Its chief Judge Roger Gregory added:
“Congress granted the President broad power to deny entry to aliens, but that power is not absolute.”
“It cannot go unchecked when, as here, the President wields it through an executive edict that stands to cause irreparable harm to individuals across this nation.”
Law Professor Emeritus Marjorie Cohn argued against the ban, saying:
It “violates the Establishment Clause, the Due Process Clause, the Equal Protection Clause, and the Take Care Clause of the Constitution.”
“It also violates the Convention Against Torture and Other Cruel, Inhuman or Degrading Treatment or Punishment (CAT), as well as the International Covenant on Civil and Political Rights (ICCPR); both are treaties the United States has ratified, making them part of US law under the Constitution’s Supremacy Clause.”
Law Professor Jonathan Turley disagreed, claiming “case law support(s)” Trump. The High Court voted 7 – 2 in favor of the full ban – Ruth Bader Ginsburg and Sonia Sotomayor the two dissenters.
The Supremes didn’t rule on the ban’s constitutional merits, supporting the administration’s argument that an emergency injunction against it was unnecessary.
The High Court will decide on the merits of the case later on. The Center for Constitutional Rights blasted yesterday’s ruling, saying:
“We will not allow this to become the new normal. Whatever the courts say, the Muslim Ban is inhumane and discriminatory.”
“We must continue to demonstrate that we reject and will resist the politics of fear, anti-Muslim racism, and white supremacy.”
Lower courts ruled that individuals able show a “credible claim of a bona fide relationship with a person or entity in the United States” were excluded from the ban. The High Court’s decision disagreed.
On Monday, the ACLU issued a statement, saying:
“The Supreme Court granted the Trump administration’s request to temporarily allow the latest Muslim ban to take full effect as the case is litigated.”
“Two federal appeals courts will soon hear separate challenges to the ban. The Ninth Circuit will hear Hawaii’s case on Dec. 6, and the Fourth Circuit will hear the challenge brought by the American Civil Liberties Union and partner organizations on Dec. 8.”
ACLU immigrants rights project director Omar Jadwat added:
“President Trump’s anti-Muslim prejudice is no secret. He has repeatedly confirmed it, including just last week on Twitter.”
“It’s unfortunate that the full ban can move forward for now, but this order does not address the merits of our claims.”
“We continue to stand for freedom, equality, and for those who are unfairly being separated from their loved ones. We will be arguing Friday in the Fourth Circuit that the ban should ultimately be struck down.”

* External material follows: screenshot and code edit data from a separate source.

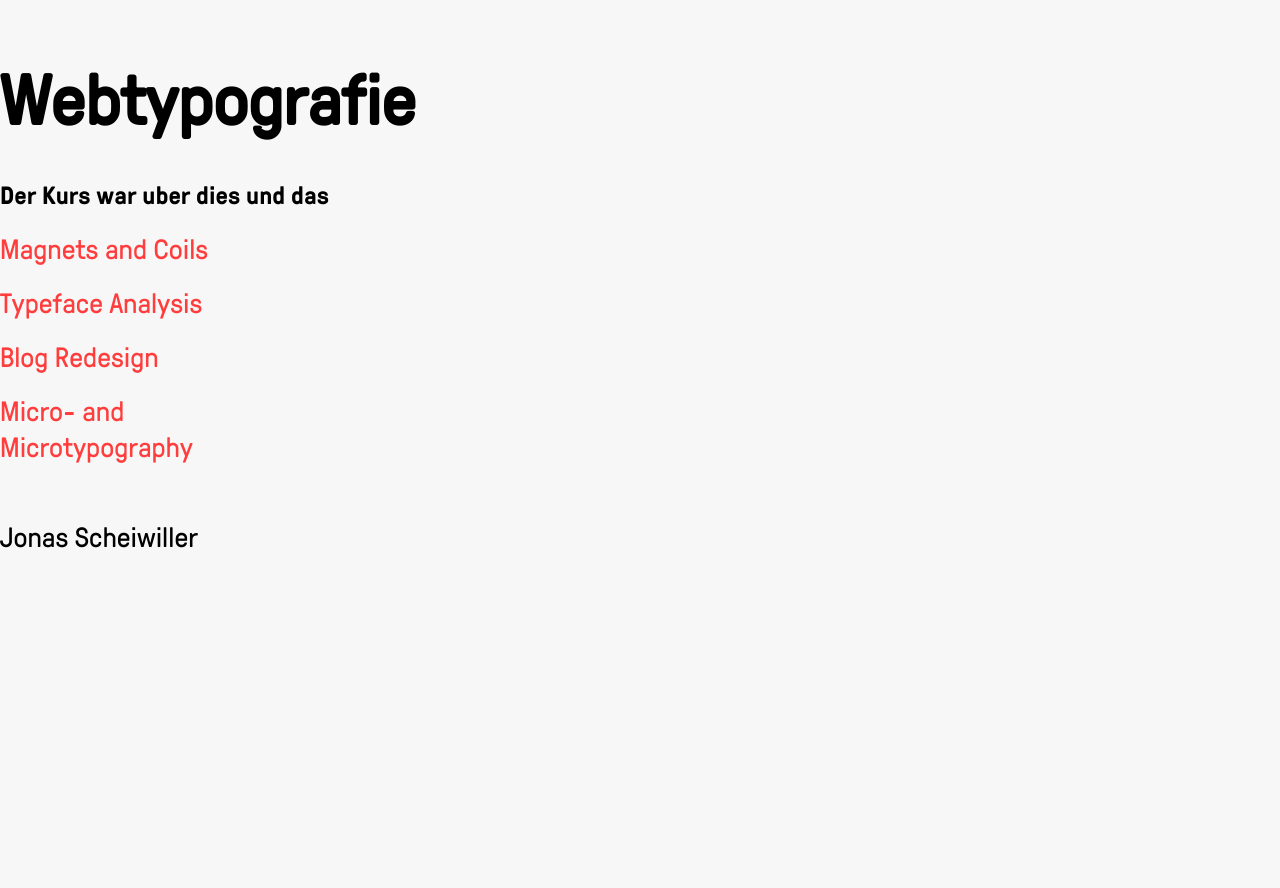
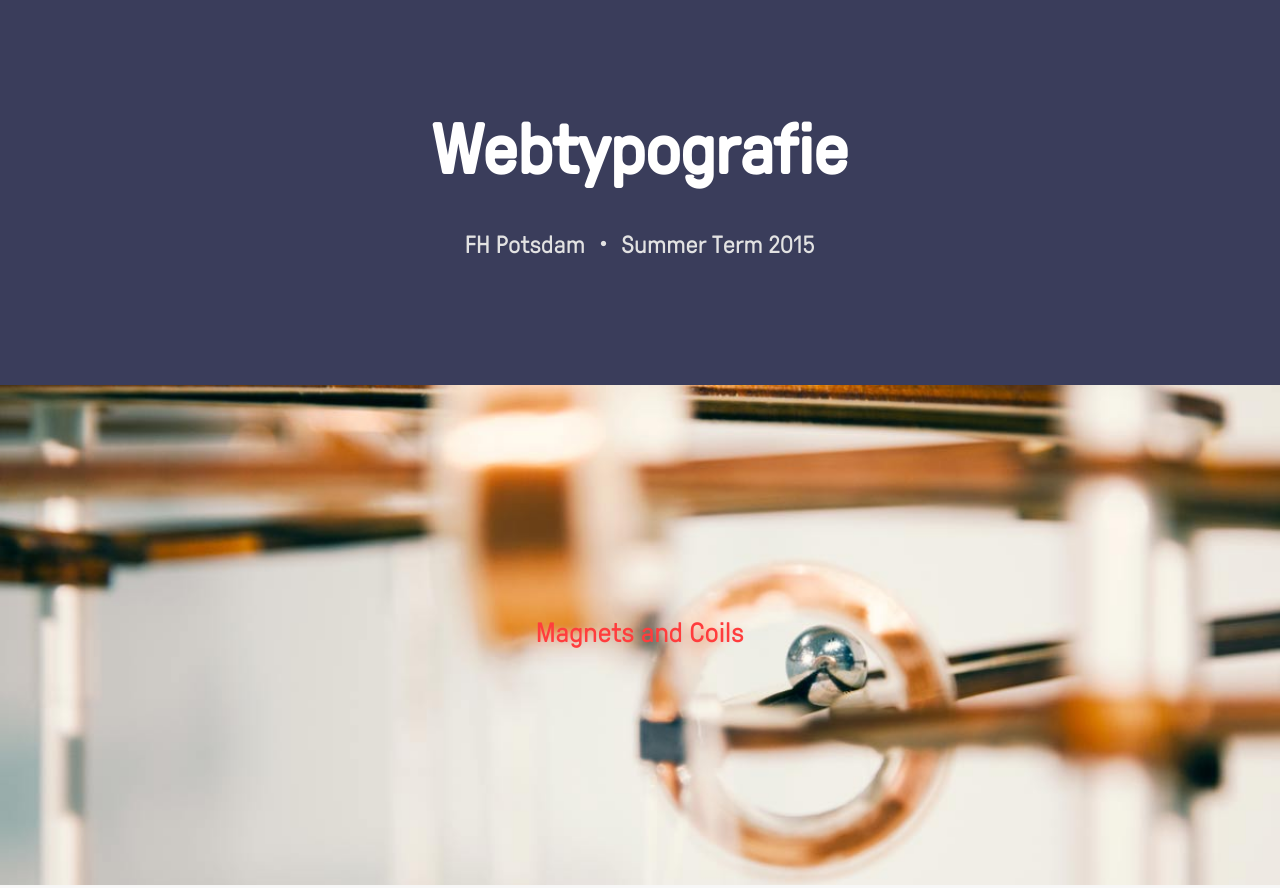
Before and after one commit to Jones-S/interface_fhp, a website: page index.html in a window 1280 px wide. Shown: the top 888 px of the page. Before the commit the page ends 854 px from the top, so only its background shows below. Drawn offline with Linux system fonts and the light colour scheme.

Commit message:
[WIP] vertical and horizontal center finally working https://css-tricks.com/centering-css-complete-guide/

```diff
--- a/index.html
+++ b/index.html
@@ -12,21 +12,35 @@
 <body>
     <header>
         <h1>Webtypografie</h1>
-        <div class="header__intro-text">
-            <p>Der Kurs war über dies und das</p>
+        <div>
+            <p class="header__intro-text">
+                FH Potsdam ・ Summer Term 2015
+
+            </p>
         </div>
     </header>
-    <div class="medium-5 preview preview--magnets">
+
+    <div class="clearfix">
+        <div class="small-5 preview preview--magnets">
+            <div class="preview__txt">
                 <h2><a href="magnets-and-coils/index.html">Magnets and Coils</a></h2>
             </div>
+        </div>
         <div class="medium-3 small-5 preview preview--typeface">
+            <div class="preview__txt">
                 <h2><a href="">Typeface Analysis</a></h2>
             </div>
+        </div>
         <div class="medium-1 small-5 preview preview--blog">
+            <div class="preview__txt">
                 <h2><a href="">Blog Redesign</a></h2>
             </div>
+        </div>
         <div class="medium-1 small-5 preview preview--micro">
+            <div class="preview__txt">
                 <h2><a href="">Micro- and Microtypography</a></h2>
+            </div>
+        </div>
     </div>
     <footer class="clearfix">
         <img src="" alt="" class="footer__img">
--- /dev/null
+++ b/scss/_distances.scss
@@ -0,0 +1,16 @@
+
+.marg-top-19 { margin-top: 19rem; }
+.marg-top-23 { margin-top: 23rem; }
+.marg-top-29 { margin-top: 29rem; }
+
+// different distance to previous elements
+.dist-to-prev-base      { margin-top: $baseline-height; }// 24px = 1 unit of baseline grid
+.dist-to-prev-double    { margin-top: 2 * $baseline-height; } // 48px = 1 unit of baseline grid
+.dist-to-prev-triple    { margin-top: 3 * $baseline-height; } // 48px = 1 unit of baseline grid
+.dist-to-prev-quad      { margin-top: 4 * $baseline-height; } // 48px = 1 unit of baseline grid
+
+// distance to following element
+.dist-to-next-base      { margin-bottom: $baseline-height; }// 24px = 1 unit of baseline grid
+.dist-to-next-double    { margin-bottom: 2 * $baseline-height; } // 48px = 1 unit of baseline grid
+.dist-to-next-triple    { margin-bottom: 3 * $baseline-height; } // 48px = 1 unit of baseline grid
+.dist-to-next-quad      { margin-bottom: 4 * $baseline-height; } // 48px = 1 unit of baseline grid
--- a/scss/_general.scss
+++ b/scss/_general.scss
@@ -5,9 +5,6 @@ html {
 body {
         background-color: $clr-primary;
         // background-color: #53BEB5; // background color for testing semi transparency
-        width: 100%;
-        height: 100%;
-        position: relative;
 }
 
 .small-1 { width: 1 * (100% / 5); }
@@ -38,18 +35,30 @@ body {
 // The element at the top of the page right after the fixed navigation bar MUST have sufficient top margin or else it will be covered by the bar
 
 
-.marg-top-19 { margin-top: 19rem; }
-.marg-top-23 { margin-top: 23rem; }
-.marg-top-29 { margin-top: 29rem; }
+header {
+    height: 30.0rem;
+    background-color: $clr-secondary;
+    text-align: center;
+    padding-top: 8.5rem;
+}
 
-// different distance to previous elements
-.dist-to-prev-base      { margin-top: $baseline-height; }// 24px = 1 unit of baseline grid
-.dist-to-prev-double    { margin-top: 2 * $baseline-height; } // 48px = 1 unit of baseline grid
-.dist-to-prev-triple    { margin-top: 3 * $baseline-height; } // 48px = 1 unit of baseline grid
-.dist-to-prev-quad      { margin-top: 4 * $baseline-height; } // 48px = 1 unit of baseline grid
+.preview {
+    float: left;
+    height: 50.0rem;
+    position: relative;
+}
 
-// distance to following element
-.dist-to-next-base      { margin-bottom: $baseline-height; }// 24px = 1 unit of baseline grid
-.dist-to-next-double    { margin-bottom: 2 * $baseline-height; } // 48px = 1 unit of baseline grid
-.dist-to-next-triple    { margin-bottom: 3 * $baseline-height; } // 48px = 1 unit of baseline grid
-.dist-to-next-quad      { margin-bottom: 4 * $baseline-height; } // 48px = 1 unit of baseline grid
+.preview--magnets {
+    background: url('../magnets-and-coils/img/magnets_and_coils_8.jpg') no-repeat center center;
+    background-size: 100%;
+    // min-height: 45.0rem;
+}
+
+.preview__txt {
+    display: inline-block;
+    position: absolute;
+    top: 50%;
+    left: 50%;
+    transform: translate(-50%, -50%);
+
+}
--- a/scss/_typography.scss
+++ b/scss/_typography.scss
@@ -18,16 +18,16 @@ html, body {
 // https://drewish.com/tools/vertical-rhythm/
 // define classes which can then be applied to the elements (modularity!)
 .h1, .h2, .h3, .h4, .h5, .h6 {
-    max-width: 79.0rem;
     font-family: $font-family-base-reg;
 }
 
 .h1 {
     font-size: 7.0rem;
     line-height: 6 * $baseline-height;        // lineheight + margin-top + margin-bottom must be a multiple of 24px (baseline grid)
-    margin-top: 3 * $baseline-height;
+    margin-top: 1 * $baseline-height;
     margin-bottom: $baseline-height;
     font-weight: 700;
+    color: #fff;
 }
 
 .h2, .h3 {
@@ -75,6 +75,7 @@ p {
     -ms-hyphens:        auto;
     hyphens:            auto;
 
+    font-family: $font-family-base-reg;
     font-size: 2.5rem;
     line-height: 2 * $baseline-height; // 1em = $base-font-size, because html/body font-size = $base-font-size -> 1.3333 = 24px
     margin-top: $baseline-height;
@@ -82,3 +83,7 @@ p {
     // http://webtypography.net/2.1.2 -> 33em for article with – in german 40em!
     // our site has a smaller paragraph width
 }
+
+.header__intro-text {
+    color: $clr-tertiary;
+}
--- a/scss/main.scss
+++ b/scss/main.scss
@@ -14,7 +14,8 @@ $breakpoints: (phone: $width-phone, tablet: $width-tablet, big-tablet: $width-bi
 
 // colors
 $clr-primary:           #F7F7F7;
-$clr-secondary:         #2E2E2D;
+$clr-secondary:         #3A3D5B;
+$clr-tertiary:          #E2E2E2;
 $clr-quiet:             #969696;
 $clr-link-hover:        #FF3D3D;
 
@@ -39,5 +40,6 @@ $baseline-height: 1.8rem;
 @import "typography";
 @import "tables";
 @import "general";
+@import "distances";
 
 // @import "basehold";
```
Also changed, not shown: css/main.css, 1 other file. Lines whose indentation alone changed are shown as unchanged.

Other groups supporting the ACLU’s International Refugee Assistance Project v. Trump include the National Immigration Law Center, the Urban Justice Center’s International Refugee Assistance Project (IRAP), the Yemeni American Merchants Association, the Arab American Association of New York, and numerous individual plaintiffs.
The battle for the rights of refugees, asylum seekers and other immigrants isn’t over.
Stephen Lendman is a Research Associate of the CRG, Correspondent of Global Research based in Chicago.
My newest book as editor and contributor is titled “Flashpoint in Ukraine: How the US Drive for Hegemony Risks WW III.”